The sophisticated, targeted cyberattack originated from China and “resulted in the theft of intellectual property from Google,” the search giant disclosed in a Jan 12 blog post. Much of the other details about the attack have remained a mystery.
Citing an unnamed person with direct knowledge of the investigation, the Times reported on Monday that those behind the attack managed to steal Google's password system, code-named Gaia, which controls millions of users' access to all of Google's web services, including email and other business applications.
The intruders did not steal the passwords of Gmail users, the report stated. But Google reportedly still uses the Gaia system, which now is called Single Sign-On.
A Google spokesman declined to comment on the new details of the intrusion when contacted by SCMagazineUS.com on Tuesday. He directed any questions to Google's initial blog post about the attack and a second post in March describing the company's decision to end censorship in China due to the incident.

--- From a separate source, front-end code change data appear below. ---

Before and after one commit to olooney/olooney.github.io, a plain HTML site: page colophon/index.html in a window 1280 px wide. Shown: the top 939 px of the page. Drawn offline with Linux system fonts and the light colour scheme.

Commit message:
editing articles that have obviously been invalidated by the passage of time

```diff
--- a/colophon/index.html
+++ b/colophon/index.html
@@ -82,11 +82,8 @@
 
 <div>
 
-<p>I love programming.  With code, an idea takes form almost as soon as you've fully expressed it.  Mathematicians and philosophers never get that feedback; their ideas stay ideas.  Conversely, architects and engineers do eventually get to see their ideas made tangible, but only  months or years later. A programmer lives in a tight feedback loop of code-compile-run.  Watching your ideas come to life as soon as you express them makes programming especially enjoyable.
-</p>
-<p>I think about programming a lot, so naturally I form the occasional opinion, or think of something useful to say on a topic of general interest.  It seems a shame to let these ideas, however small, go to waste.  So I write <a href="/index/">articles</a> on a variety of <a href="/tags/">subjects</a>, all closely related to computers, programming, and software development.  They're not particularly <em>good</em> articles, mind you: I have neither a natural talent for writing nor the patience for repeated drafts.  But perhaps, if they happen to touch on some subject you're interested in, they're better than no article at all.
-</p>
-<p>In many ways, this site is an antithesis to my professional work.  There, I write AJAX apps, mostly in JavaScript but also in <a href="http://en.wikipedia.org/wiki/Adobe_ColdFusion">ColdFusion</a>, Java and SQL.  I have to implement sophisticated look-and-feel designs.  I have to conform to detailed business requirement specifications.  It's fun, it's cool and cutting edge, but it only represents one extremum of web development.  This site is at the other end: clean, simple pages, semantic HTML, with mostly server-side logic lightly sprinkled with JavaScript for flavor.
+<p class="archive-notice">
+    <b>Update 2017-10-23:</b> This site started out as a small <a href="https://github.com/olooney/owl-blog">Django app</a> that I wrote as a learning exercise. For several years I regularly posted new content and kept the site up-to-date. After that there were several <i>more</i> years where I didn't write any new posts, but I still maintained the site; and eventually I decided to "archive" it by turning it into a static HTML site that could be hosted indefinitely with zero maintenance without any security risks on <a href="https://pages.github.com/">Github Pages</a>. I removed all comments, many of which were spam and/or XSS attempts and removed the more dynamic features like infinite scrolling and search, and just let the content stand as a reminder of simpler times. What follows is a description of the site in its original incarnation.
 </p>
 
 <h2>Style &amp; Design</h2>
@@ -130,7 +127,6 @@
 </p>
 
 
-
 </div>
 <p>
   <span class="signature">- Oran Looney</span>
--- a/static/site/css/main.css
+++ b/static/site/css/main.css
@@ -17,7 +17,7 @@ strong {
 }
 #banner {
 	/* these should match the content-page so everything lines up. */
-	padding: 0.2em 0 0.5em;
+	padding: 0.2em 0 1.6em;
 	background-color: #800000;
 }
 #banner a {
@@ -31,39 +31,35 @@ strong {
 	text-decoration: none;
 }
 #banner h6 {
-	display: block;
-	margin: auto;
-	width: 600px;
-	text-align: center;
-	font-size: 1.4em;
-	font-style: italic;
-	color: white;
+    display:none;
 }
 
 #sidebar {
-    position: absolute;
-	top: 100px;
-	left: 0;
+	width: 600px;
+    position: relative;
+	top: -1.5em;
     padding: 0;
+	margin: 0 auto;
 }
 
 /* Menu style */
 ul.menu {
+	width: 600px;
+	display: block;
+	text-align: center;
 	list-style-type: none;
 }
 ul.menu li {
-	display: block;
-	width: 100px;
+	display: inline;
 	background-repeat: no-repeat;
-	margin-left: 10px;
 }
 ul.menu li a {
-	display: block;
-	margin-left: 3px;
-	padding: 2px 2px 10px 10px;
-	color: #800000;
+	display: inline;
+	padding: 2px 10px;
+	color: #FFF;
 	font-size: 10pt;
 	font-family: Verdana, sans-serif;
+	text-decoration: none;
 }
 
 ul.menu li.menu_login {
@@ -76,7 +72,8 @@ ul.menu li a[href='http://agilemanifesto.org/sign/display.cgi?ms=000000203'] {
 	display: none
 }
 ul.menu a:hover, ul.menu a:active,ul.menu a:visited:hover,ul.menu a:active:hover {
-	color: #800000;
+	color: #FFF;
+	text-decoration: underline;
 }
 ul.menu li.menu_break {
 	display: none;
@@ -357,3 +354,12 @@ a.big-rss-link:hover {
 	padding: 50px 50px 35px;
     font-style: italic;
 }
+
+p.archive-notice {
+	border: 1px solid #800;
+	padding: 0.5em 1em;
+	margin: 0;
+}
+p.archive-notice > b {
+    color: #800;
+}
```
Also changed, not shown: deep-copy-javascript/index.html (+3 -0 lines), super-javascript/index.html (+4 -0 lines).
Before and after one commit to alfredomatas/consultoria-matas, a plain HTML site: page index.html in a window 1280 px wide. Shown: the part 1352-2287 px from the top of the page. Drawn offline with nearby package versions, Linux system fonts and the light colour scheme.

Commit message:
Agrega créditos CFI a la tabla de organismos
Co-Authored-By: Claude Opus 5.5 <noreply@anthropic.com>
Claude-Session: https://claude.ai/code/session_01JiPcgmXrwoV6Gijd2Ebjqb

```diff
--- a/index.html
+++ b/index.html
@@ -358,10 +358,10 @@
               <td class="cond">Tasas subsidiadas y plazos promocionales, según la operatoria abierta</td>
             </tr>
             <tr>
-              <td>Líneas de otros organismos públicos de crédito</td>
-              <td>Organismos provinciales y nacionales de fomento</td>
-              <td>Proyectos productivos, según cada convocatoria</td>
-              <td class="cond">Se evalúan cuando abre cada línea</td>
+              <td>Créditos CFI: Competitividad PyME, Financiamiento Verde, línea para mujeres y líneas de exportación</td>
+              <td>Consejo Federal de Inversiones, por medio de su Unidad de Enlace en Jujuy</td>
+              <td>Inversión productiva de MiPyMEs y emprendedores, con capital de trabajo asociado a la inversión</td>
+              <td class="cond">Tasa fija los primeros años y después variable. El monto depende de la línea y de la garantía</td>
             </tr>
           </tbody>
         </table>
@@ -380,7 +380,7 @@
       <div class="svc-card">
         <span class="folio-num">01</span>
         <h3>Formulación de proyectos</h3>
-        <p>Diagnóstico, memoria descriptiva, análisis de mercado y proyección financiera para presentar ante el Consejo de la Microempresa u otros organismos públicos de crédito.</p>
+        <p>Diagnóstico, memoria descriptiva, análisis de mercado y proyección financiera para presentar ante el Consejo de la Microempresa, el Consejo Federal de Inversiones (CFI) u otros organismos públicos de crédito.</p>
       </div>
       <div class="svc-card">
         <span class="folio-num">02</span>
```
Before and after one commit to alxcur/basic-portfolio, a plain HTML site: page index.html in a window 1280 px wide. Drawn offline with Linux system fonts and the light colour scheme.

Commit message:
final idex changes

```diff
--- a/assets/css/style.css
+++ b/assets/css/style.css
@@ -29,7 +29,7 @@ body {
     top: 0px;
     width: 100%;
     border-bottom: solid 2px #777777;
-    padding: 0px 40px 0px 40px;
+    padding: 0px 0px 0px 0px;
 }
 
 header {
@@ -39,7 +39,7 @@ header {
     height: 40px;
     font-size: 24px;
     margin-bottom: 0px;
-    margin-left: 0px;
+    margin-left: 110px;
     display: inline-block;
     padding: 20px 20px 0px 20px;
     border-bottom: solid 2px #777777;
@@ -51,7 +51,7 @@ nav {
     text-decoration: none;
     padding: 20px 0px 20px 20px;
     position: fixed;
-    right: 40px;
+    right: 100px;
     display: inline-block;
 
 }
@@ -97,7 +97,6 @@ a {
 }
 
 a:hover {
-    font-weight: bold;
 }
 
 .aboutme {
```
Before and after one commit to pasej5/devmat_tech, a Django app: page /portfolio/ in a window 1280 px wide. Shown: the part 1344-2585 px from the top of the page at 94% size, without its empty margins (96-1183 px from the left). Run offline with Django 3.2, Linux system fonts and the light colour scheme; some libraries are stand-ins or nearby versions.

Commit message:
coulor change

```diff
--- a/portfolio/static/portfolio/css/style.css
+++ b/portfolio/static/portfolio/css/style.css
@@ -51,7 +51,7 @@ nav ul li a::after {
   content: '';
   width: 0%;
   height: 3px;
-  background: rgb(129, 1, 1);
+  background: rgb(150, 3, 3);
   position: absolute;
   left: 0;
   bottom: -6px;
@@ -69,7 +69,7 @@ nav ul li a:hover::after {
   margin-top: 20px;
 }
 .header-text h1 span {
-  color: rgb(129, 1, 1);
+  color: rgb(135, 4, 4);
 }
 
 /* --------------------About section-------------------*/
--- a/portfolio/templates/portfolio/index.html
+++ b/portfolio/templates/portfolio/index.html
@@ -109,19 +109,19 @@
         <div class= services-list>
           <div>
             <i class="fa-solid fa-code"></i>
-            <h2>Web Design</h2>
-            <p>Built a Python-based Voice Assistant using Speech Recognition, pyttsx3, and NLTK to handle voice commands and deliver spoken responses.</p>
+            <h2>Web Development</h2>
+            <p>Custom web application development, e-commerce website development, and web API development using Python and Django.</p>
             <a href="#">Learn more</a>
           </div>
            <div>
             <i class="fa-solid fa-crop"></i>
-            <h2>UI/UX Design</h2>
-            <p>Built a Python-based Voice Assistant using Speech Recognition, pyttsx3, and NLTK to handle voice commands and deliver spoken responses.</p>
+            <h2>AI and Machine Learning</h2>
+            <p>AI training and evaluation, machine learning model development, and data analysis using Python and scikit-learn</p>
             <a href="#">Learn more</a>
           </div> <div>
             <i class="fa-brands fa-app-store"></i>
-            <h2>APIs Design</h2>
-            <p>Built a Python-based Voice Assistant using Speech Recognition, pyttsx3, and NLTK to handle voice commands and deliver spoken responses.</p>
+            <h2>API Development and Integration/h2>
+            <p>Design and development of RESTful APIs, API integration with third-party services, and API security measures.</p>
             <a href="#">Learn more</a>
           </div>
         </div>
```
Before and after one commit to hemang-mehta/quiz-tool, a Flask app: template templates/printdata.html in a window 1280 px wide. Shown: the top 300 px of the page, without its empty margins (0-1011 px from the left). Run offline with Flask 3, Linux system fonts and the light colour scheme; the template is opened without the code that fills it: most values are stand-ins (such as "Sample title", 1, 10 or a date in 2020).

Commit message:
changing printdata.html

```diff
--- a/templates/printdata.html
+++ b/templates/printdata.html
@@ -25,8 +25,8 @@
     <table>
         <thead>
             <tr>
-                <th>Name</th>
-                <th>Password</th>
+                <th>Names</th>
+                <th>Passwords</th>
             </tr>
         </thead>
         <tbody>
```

Experts familiar with the intrusion have said it was an example of a sophisticated type of cyberattack called the advanced persistent threat (APT). These ploys use customized malware to exploit zero-day vulnerabilities and surreptitiously break into organizations with the goal of stealing trade secrets and gaining continued intelligence about victims.
According to the Times report, the attack on Google was initiated when intruders sent an instant message via Microsoft Messenger to a Google employee working in China. The message contained a link to a malicious website, which, when clicked, allowed attackers to gain access to a Google employee's personal computer.
Using this initial entry, attackers then gained access to the computers of a group of Google software developers for the Gaia program. The intruders then used other sophisticated hacking techniques to access and gain control of a software repository where the source code for the Gaia program was stored.
The stolen code was then transferred to computers owned by Rackspace, a cloud and managed hosting provider, before being sent to an unknown location.
For more information about APT attacks, see the upcoming May issue of SC Magazine.